Refinement of the National Strategy for the Natural Protected Areas System, definition of priorities and greater stakeholder consensus on this strategy and on conservation, were essential. The Ministry of Environment lacked the legal tools to manage and consolidate the Natural Protected Areas System, to address the sensitive issue of human settlements in protected areas, and to clarify land tenure and resolve invasions of state-owned, unoccupied lands.
A methodology was needed to identify illegal and legal settlements within protected areas and regularize the latter.
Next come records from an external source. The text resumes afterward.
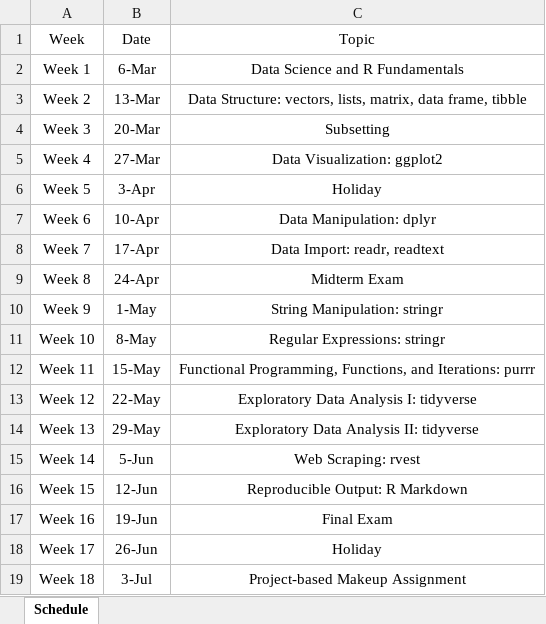
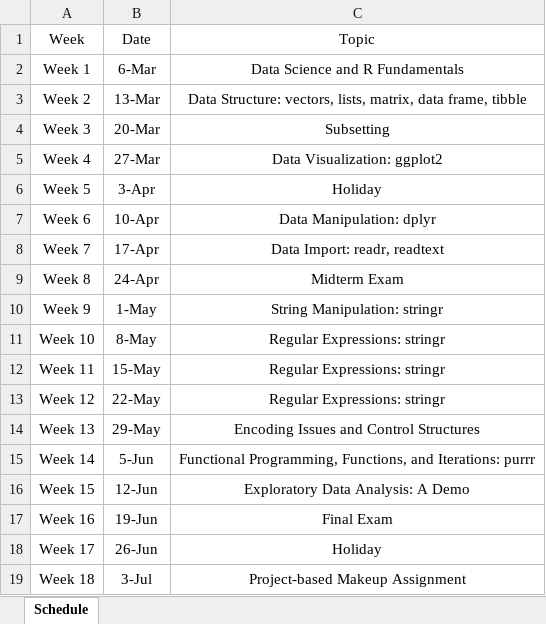
Before and after one commit to alvinntnu/NTNU_ENC2055, an Excel workbook: docs/course_schedule.xlsx, sheet Schedule, drawn as a sheet; values as stored, in another font and other column widths than the file's, no borders; the diff names each change by its address in the sheet, - before the commit and + after, or states it on an @@ line.

```diff
--- a/docs/course_schedule.xlsx (sheet Schedule)
+++ b/docs/course_schedule.xlsx (sheet Schedule)
-C12: Functional Programming, Functions, and Iterations: purrr
+C12: Regular Expressions: stringr
-C13: Exploratory Data Analysis I: tidyverse
+C13: Regular Expressions: stringr
-C14: Exploratory Data Analysis II: tidyverse
+C14: Encoding Issues and Control Structures
-C15: Web Scraping: rvest
+C15: Functional Programming, Functions, and Iterations: purrr
-C16: Reproducible Output: R Markdown
+C16: Exploratory Data Analysis: A Demo
```
Also changed, not shown: 1 other file.
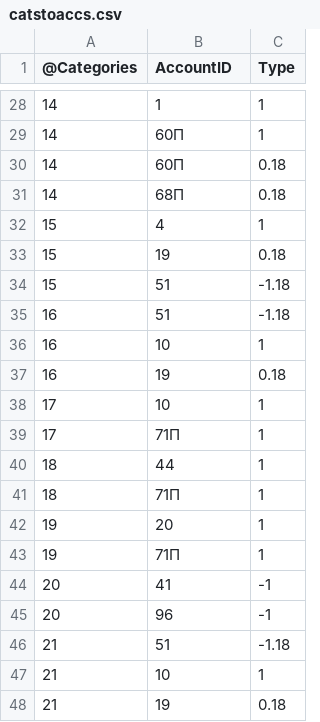
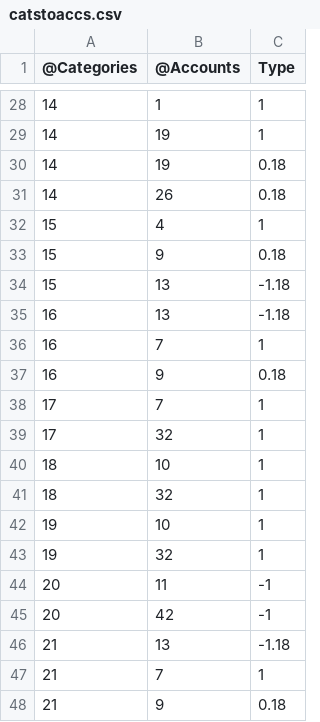
Before and after one commit to alexandrpi/vtb-fintech, a CSV file: financial_db_worker/init_data/catstoaccs.csv, drawn as a sheet; only a part is shown, gaps mark what is left out; the diff covers the shown part only.

```diff
--- a/financial_db_worker/init_data/catstoaccs.csv
+++ b/financial_db_worker/init_data/catstoaccs.csv
@@ -1 +1 @@
-@Categories;AccountID;Type
+@Categories;@Accounts;Type
@@ -28,21 +28,21 @@
 14;1;1
-14;60П;1
-14;60П;0.18
-14;68П;0.18
+14;19;1
+14;19;0.18
+14;26;0.18
 15;4;1
-15;19;0.18
-15;51;-1.18
-16;51;-1.18
-16;10;1
-16;19;0.18
-17;10;1
-17;71П;1
-18;44;1
-18;71П;1
-19;20;1
-19;71П;1
-20;41;-1
-20;96;-1
-21;51;-1.18
-21;10;1
-21;19;0.18
+15;9;0.18
+15;13;-1.18
+16;13;-1.18
+16;7;1
+16;9;0.18
+17;7;1
+17;32;1
+18;10;1
+18;32;1
+19;10;1
+19;32;1
+20;11;-1
+20;42;-1
+21;13;-1.18
+21;7;1
+21;9;0.18
```
Also changed, not shown: 26 edited cells elsewhere in this file, financial_db_worker/init_data/accounts.csv, 2 other files.
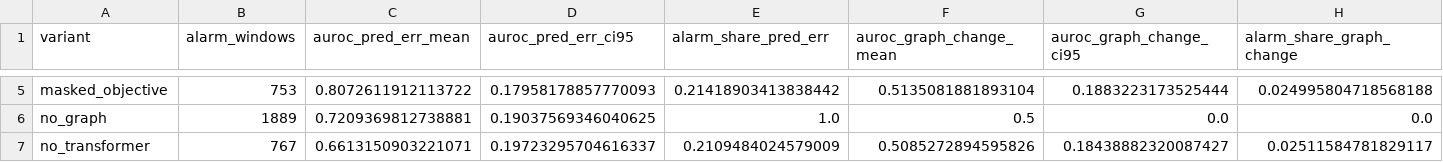
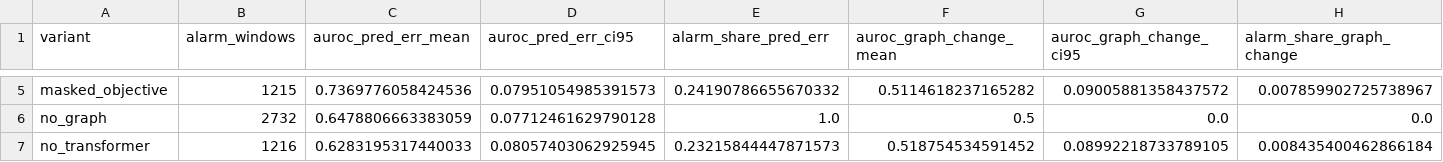
Before and after one commit to Lawl1et-1/neurotrace, a CSV file: results/chbmit/term_dominance.csv, drawn as a sheet; only a part is shown, gaps mark what is left out; the diff covers the shown part only; the diff names each change by its address in the sheet, - before the commit and + after, or states it on an @@ line.

```diff
--- a/results/chbmit/term_dominance.csv
+++ b/results/chbmit/term_dominance.csv
-B5 (alarm_windows): 753
+B5 (alarm_windows): 1215
-C5 (auroc_pred_err_mean): 0.8072611912113722
+C5 (auroc_pred_err_mean): 0.7369776058424536
-D5 (auroc_pred_err_ci95): 0.17958178857770093
+D5 (auroc_pred_err_ci95): 0.07951054985391573
-E5 (alarm_share_pred_err): 0.21418903413838442
+E5 (alarm_share_pred_err): 0.24190786655670332
-F5 (auroc_graph_change_mean): 0.5135081881893104
+F5 (auroc_graph_change_mean): 0.5114618237165282
-G5 (auroc_graph_change_ci95): 0.1883223173525444
+G5 (auroc_graph_change_ci95): 0.09005881358437572
-H5 (alarm_share_graph_change): 0.024995804718568188
+H5 (alarm_share_graph_change): 0.007859902725738967
-B6 (alarm_windows): 1889
+B6 (alarm_windows): 2732
-C6 (auroc_pred_err_mean): 0.7209369812738881
+C6 (auroc_pred_err_mean): 0.6478806663383059
-D6 (auroc_pred_err_ci95): 0.19037569346040625
+D6 (auroc_pred_err_ci95): 0.07712461629790128
-B7 (alarm_windows): 767
+B7 (alarm_windows): 1216
-C7 (auroc_pred_err_mean): 0.6613150903221071
+C7 (auroc_pred_err_mean): 0.6283195317440033
-D7 (auroc_pred_err_ci95): 0.19723295704616337
+D7 (auroc_pred_err_ci95): 0.08057403062925945
-E7 (alarm_share_pred_err): 0.2109484024579009
+E7 (alarm_share_pred_err): 0.23215844447871573
-F7 (auroc_graph_change_mean): 0.5085272894595826
+F7 (auroc_graph_change_mean): 0.518754534591452
-G7 (auroc_graph_change_ci95): 0.18438882320087427
+G7 (auroc_graph_change_ci95): 0.08992218733789105
-H7 (alarm_share_graph_change): 0.02511584781829117
+H7 (alarm_share_graph_change): 0.008435400462866184
```
Also changed, not shown: 42 edited cells elsewhere in this file, results/chbmit/alarm_overlap.csv, results/chbmit/matched_fa.csv, 25 other files.
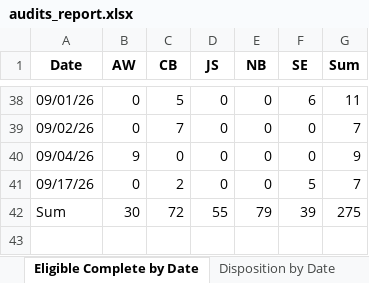
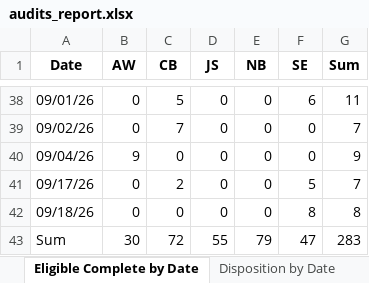
Before and after one commit to sshamblen/public, an Excel workbook: audits_report.xlsx, sheet Eligible Complete by Date, drawn as a sheet; only a part is shown, gaps mark what is left out; values as stored, in another font and other column widths than the file's, no borders; addresses are those after the commit; the diff names each change by its address in the sheet, - before the commit and + after, or states it on an @@ line.

```diff
--- a/audits_report.xlsx (sheet Eligible Complete by Date)
+++ b/audits_report.xlsx (sheet Eligible Complete by Date)
+row 42: 09/18/26 | 0 | 0 | 0 | 0 | 8 | 8
-F43 (SE): 39
+F43 (SE): 47
-G43 (Sum): 275
+G43 (Sum): 283
```
Also changed, not shown: sheet Incomplete Stores, sheet Data, sheet Store Status, sheet Disposition by Staff, sheet Disposition by Date.
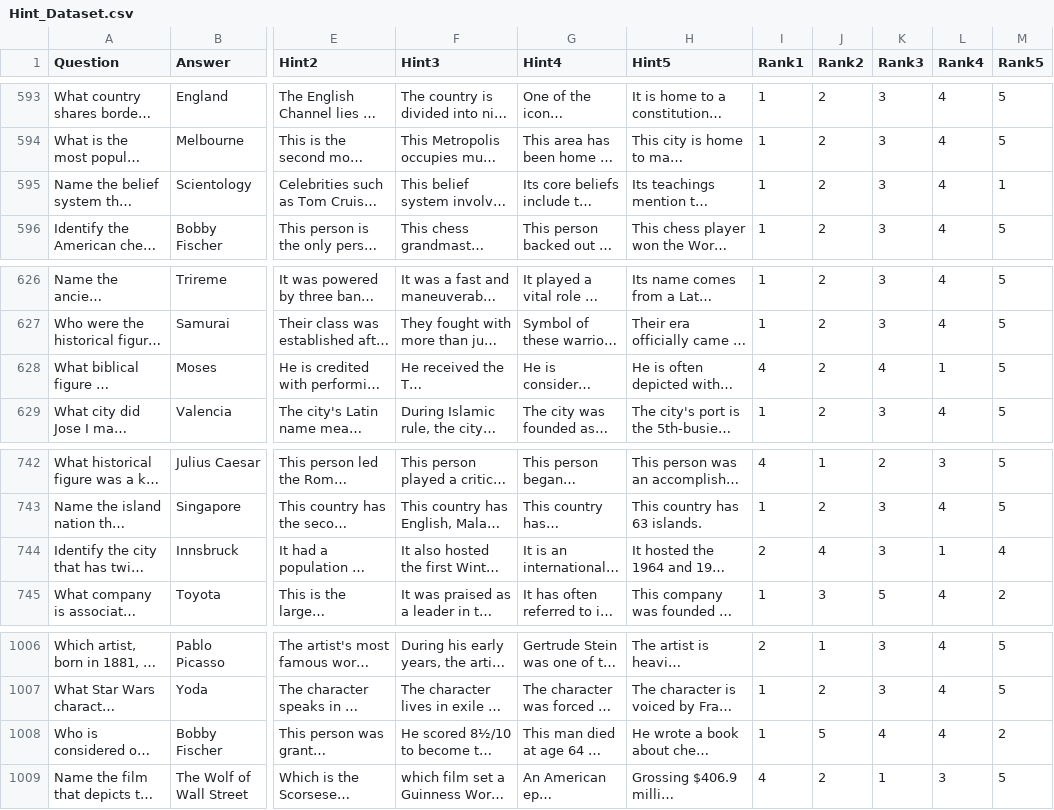
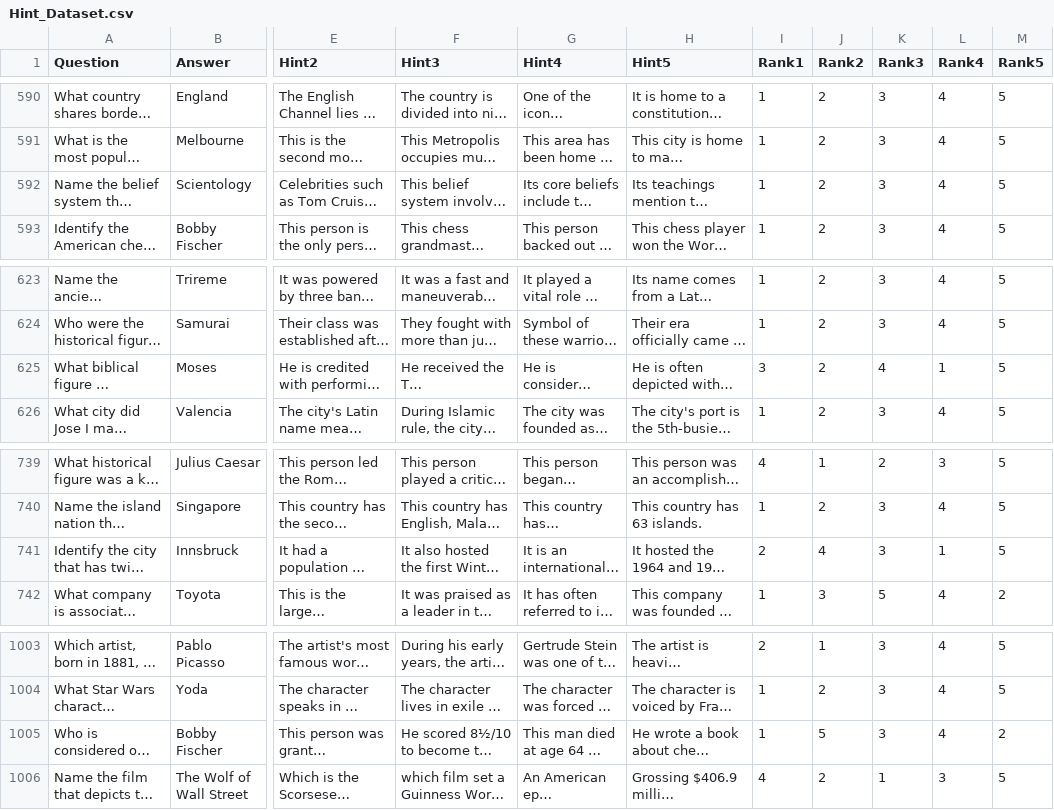
Before and after one commit to FloGerhold/Hint_Dataset, a CSV file: Hint_Dataset.csv, drawn as a sheet; only a part is shown, gaps mark what is left out; long unchanged cells end in …; addresses are those after the commit; the diff covers the shown part only; the diff names each change by its address in the sheet, - before the commit and + after, or states it on an @@ line.

```diff
--- a/Hint_Dataset.csv
+++ b/Hint_Dataset.csv
-M592 (Rank5): 1
+M592 (Rank5): 5
-I625 (Rank1): 4
+I625 (Rank1): 3
-M741 (Rank5): 4
+M741 (Rank5): 5
-K1005 (Rank3): 4
+K1005 (Rank3): 3
```
Also changed, not shown: 3 removed rows and 15 edited cells elsewhere in this file.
Finally, the Ministry’s acute resource limitations threatened its ability to consolidate the Natural Protected Areas System.
The project’s two main activity streams were inter-dependent, the idea being that delimitation, demarcation, implementation of management plans and regularization of park residents, would feed into innovative legal, policy, and strategic goals and instruments essential to the Natural Protected Areas System’s long-term sustainability.
The project was to be partially blended with the second phase of the Bank-supported Land Administration Project whose massive collection of land-related data would constitute a foundation for large-scale conservation including the consolidation of protected areas, and development of a strategy for addressing irregular settlement within them.
The project was also highly innovative in seeking to demonstrate the viability of protected areas’ residents continuing to live productively within areas subject to environmental conservation and restriction while assuming a direct role in conservation.